  1. Pingback:Stickley No. 622 Trestle Table |

  2. Pingback:L & JG Stickley No. 599 Trestle Table Plans |

  3. The slide idea looks good Anything wrong with putting the metal brackets on both the underside of the table top and the leaf, sometype of pin in bar to keep it from pulling out too far. That way the bar could be stored under the table (maybe a small notch on the top rail for the bar to slide thru.Any reason why you’d run the leafs grain at right angle to top? Last question without breadboard ends on the 599 is there any problems with keeping the top flat?

  4. That would work just as well, and it would make the leaves easier to store. I would run the grain of the leaves across the grain of the top simply to make the leaves easier to build/surface/smooth.

    With a top that thick, I don’t believe the breadboard ends are needed. In fact, I’m beginning to think that breadboard ends aren’t really functional for preventing the wide top from warping. The question that keeps rattling around in my head is this “which is easier to bend, a wide piece of wood across the grain, or a thin piece of wood along the grain?”. Seems to me it’s like paper, scissors, rock and in this case wide bends thin.

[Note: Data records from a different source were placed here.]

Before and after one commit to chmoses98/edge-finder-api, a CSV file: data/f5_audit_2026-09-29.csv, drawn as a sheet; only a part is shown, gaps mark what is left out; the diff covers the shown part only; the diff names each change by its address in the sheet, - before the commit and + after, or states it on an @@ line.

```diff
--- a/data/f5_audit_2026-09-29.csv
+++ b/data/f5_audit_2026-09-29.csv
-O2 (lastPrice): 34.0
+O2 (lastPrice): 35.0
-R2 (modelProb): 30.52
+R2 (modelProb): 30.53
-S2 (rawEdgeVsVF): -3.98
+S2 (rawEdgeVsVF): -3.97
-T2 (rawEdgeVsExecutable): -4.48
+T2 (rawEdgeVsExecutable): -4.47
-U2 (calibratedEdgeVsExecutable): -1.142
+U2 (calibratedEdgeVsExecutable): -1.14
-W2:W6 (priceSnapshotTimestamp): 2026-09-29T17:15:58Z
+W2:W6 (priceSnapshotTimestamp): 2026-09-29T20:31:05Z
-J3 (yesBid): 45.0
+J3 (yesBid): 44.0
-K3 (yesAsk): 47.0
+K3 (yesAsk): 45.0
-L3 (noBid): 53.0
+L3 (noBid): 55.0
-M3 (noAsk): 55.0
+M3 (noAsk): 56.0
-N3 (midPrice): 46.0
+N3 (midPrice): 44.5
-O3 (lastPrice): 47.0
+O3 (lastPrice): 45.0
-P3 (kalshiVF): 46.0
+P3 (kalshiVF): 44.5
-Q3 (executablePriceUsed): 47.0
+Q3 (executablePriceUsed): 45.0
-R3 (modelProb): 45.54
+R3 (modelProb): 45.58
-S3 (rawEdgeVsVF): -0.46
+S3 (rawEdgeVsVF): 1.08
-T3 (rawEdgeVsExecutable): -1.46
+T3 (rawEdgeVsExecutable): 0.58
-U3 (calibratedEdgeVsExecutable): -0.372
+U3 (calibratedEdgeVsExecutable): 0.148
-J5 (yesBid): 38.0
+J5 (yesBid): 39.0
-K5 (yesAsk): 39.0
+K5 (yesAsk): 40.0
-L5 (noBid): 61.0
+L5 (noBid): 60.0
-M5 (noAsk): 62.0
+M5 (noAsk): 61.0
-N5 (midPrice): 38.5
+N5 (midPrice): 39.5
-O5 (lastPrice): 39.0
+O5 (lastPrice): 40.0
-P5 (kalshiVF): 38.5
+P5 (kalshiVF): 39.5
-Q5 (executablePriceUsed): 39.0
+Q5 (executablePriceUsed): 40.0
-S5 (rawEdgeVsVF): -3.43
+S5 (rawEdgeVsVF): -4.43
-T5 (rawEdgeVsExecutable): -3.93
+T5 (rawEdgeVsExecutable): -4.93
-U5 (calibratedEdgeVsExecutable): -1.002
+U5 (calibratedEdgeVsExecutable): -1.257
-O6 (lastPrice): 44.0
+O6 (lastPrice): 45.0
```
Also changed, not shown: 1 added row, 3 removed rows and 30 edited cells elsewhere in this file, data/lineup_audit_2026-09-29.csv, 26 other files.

    Bob Lang

  5. I found mirror brackets from that would work for the bent metal pieces and at 75 cents I think I’ll try them.

  6. This is a great idea that solves a design issue I am having with my table. Did anyone find a source for the metal bracket and bars? I am looking at 18″ x 40″ x 1 1/4″ leaves but could go a bit less. I do need something heavy duty.

  7. I built Bob’s Spindle chairs… about to to do the table. Can’t find a source of 16′ 8/4. Only 14′. That’s not QUITE long enough for the 7 foot table.. I’ll cheat and make end leaves, with grain running the same direction and a brace underneath, routered into the wood to keep the pieces strong.